Exercise prompt =>
Check each line below for the word "margin", then please report how many lines have it and nothing more.

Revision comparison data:
=======

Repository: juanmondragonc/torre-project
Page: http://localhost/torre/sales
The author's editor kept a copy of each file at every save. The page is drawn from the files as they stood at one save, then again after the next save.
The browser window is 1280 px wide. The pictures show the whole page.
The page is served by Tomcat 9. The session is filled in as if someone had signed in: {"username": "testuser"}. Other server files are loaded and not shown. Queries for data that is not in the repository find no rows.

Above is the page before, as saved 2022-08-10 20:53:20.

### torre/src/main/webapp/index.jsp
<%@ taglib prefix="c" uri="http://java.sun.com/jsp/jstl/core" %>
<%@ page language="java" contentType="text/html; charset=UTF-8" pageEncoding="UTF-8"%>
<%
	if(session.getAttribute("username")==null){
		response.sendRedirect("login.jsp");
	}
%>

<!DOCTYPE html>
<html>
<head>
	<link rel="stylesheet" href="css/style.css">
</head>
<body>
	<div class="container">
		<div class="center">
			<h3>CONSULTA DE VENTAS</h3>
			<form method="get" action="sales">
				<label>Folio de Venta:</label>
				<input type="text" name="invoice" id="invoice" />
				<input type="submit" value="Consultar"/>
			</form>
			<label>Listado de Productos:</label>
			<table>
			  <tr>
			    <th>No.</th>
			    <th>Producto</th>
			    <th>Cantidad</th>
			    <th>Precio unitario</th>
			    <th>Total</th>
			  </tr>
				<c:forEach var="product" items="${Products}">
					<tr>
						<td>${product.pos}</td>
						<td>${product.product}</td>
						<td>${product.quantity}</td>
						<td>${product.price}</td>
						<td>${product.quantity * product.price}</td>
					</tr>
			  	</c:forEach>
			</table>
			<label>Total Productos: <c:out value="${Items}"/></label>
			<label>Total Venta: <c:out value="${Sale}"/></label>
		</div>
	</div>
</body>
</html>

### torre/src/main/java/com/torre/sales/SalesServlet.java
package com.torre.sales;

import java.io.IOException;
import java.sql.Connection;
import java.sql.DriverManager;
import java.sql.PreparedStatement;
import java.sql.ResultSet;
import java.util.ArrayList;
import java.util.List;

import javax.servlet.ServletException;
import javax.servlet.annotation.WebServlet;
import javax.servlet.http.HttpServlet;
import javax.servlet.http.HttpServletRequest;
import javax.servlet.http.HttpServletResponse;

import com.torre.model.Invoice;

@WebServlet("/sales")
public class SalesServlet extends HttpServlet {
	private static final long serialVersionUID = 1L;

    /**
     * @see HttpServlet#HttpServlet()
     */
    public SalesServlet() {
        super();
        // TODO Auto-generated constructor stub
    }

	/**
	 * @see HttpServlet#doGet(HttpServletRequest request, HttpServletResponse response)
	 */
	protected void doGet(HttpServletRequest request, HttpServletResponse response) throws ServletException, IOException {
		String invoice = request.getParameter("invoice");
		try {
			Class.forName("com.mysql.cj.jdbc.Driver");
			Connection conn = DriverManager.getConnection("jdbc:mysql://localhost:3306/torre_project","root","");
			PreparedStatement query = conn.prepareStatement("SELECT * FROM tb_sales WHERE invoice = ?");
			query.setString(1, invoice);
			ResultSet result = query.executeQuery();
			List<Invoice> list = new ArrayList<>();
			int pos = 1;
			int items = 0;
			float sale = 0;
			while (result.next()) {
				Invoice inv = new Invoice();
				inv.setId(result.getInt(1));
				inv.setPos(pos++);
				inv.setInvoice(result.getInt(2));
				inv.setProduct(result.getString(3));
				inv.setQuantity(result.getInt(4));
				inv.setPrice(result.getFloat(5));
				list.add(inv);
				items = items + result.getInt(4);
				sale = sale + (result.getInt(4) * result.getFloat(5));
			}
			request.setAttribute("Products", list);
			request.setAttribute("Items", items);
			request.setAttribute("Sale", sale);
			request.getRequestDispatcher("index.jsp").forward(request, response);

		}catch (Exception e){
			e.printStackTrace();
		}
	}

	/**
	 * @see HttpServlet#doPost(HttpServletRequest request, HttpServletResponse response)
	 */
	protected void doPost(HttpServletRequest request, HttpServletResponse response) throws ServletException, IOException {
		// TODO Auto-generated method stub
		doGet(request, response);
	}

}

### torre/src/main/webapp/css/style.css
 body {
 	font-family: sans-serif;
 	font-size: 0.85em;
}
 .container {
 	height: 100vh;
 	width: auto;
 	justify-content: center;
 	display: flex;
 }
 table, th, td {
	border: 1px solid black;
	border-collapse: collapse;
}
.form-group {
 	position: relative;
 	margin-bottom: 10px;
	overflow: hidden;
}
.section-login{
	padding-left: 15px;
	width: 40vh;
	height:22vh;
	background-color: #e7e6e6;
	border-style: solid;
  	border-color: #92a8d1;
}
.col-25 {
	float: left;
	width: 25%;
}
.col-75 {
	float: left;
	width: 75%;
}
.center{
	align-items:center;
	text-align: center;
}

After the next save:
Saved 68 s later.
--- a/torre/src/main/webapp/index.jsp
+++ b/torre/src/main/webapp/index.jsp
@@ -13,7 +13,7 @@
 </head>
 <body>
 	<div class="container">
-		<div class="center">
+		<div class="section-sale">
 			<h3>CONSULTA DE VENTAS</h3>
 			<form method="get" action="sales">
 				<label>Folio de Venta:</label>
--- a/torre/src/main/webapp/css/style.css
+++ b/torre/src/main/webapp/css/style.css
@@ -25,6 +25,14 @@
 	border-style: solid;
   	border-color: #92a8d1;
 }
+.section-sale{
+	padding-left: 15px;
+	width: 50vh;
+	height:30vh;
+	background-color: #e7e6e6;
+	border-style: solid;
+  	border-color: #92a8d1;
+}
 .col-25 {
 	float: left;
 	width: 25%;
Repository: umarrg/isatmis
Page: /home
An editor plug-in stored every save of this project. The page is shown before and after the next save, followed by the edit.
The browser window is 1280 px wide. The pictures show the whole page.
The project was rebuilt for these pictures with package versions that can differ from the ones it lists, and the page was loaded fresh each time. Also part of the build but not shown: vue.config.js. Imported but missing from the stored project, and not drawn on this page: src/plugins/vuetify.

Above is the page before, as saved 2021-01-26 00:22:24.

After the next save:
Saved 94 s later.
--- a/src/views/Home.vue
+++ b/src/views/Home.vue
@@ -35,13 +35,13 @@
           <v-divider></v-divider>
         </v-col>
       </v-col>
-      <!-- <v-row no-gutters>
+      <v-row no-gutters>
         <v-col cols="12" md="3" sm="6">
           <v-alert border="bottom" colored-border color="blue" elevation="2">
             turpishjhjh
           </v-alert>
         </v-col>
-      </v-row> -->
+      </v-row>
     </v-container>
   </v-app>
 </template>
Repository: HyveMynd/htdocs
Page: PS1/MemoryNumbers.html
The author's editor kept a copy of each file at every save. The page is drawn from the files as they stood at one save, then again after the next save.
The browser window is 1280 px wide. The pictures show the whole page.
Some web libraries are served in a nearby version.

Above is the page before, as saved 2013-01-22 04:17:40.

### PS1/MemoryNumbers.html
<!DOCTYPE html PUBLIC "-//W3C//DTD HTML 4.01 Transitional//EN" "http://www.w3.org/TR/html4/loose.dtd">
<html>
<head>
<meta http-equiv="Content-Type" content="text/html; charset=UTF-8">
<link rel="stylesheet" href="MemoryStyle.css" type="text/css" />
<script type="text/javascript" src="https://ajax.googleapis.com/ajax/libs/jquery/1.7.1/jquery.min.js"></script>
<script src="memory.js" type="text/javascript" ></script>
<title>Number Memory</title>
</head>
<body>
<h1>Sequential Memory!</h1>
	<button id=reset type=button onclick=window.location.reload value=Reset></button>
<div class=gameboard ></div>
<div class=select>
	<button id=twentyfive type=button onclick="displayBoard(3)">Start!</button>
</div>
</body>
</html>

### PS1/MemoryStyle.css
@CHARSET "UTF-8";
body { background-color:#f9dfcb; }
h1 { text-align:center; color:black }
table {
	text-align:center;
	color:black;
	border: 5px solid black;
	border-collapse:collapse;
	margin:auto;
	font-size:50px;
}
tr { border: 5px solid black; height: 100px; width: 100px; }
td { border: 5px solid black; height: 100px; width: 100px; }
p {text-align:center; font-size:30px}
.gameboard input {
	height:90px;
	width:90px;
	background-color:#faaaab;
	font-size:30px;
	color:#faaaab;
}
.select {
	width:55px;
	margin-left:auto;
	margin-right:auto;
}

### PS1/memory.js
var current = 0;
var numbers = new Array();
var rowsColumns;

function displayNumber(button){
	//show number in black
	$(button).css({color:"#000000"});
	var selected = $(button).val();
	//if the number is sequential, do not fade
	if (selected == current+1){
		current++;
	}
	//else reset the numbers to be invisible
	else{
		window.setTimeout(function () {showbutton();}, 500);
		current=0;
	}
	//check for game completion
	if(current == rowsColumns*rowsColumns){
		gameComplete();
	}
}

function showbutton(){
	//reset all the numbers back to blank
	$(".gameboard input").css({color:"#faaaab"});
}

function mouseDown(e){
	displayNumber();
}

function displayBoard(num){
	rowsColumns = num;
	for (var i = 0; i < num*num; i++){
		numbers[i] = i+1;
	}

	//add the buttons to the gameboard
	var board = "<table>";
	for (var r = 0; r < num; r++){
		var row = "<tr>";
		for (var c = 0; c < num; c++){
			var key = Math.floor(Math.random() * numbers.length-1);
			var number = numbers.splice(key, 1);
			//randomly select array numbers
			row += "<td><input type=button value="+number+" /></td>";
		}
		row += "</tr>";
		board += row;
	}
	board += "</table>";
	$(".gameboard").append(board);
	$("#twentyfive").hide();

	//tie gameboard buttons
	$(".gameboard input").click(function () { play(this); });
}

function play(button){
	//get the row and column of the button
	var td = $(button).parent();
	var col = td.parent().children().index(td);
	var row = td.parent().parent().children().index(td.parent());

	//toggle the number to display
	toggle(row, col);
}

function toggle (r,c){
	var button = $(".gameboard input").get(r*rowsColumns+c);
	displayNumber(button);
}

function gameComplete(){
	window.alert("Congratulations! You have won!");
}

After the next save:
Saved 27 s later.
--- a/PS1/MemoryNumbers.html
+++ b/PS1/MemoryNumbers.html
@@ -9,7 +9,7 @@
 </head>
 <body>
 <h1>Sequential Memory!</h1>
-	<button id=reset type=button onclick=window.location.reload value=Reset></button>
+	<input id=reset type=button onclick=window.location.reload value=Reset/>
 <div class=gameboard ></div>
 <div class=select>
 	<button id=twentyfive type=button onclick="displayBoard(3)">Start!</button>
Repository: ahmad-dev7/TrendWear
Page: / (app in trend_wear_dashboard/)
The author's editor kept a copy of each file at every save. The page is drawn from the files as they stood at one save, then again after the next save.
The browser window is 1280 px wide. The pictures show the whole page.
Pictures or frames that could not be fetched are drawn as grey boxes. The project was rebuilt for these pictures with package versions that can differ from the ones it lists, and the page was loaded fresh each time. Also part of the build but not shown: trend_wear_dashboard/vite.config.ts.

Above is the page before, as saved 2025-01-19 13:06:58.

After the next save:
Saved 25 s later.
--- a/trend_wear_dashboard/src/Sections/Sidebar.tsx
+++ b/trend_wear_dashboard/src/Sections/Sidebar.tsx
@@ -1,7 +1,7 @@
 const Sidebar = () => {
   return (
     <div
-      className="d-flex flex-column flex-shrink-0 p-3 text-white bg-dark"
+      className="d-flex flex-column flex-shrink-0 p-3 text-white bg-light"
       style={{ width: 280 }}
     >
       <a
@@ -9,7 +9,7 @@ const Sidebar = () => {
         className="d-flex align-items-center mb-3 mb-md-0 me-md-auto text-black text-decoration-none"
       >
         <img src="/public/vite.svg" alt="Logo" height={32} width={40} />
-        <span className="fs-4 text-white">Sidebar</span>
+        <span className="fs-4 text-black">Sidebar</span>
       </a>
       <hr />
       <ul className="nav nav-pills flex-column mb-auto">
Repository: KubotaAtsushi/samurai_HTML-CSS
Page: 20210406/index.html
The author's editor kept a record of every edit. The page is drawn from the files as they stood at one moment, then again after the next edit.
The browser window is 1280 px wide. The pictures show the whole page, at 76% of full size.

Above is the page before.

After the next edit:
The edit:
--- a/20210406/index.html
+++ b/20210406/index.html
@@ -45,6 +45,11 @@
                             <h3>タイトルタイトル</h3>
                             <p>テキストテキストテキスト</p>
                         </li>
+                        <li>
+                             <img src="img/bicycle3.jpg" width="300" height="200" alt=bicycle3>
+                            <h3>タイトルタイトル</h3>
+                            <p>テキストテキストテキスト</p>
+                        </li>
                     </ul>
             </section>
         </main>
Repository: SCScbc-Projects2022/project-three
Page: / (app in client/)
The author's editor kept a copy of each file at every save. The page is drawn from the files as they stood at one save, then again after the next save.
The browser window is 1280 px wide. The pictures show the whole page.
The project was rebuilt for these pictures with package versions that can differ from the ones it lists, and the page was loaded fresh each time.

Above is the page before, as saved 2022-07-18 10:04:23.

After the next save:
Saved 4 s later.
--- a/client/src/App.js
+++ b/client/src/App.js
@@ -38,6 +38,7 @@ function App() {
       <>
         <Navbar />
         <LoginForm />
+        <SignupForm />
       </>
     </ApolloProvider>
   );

=======

Written response =>
4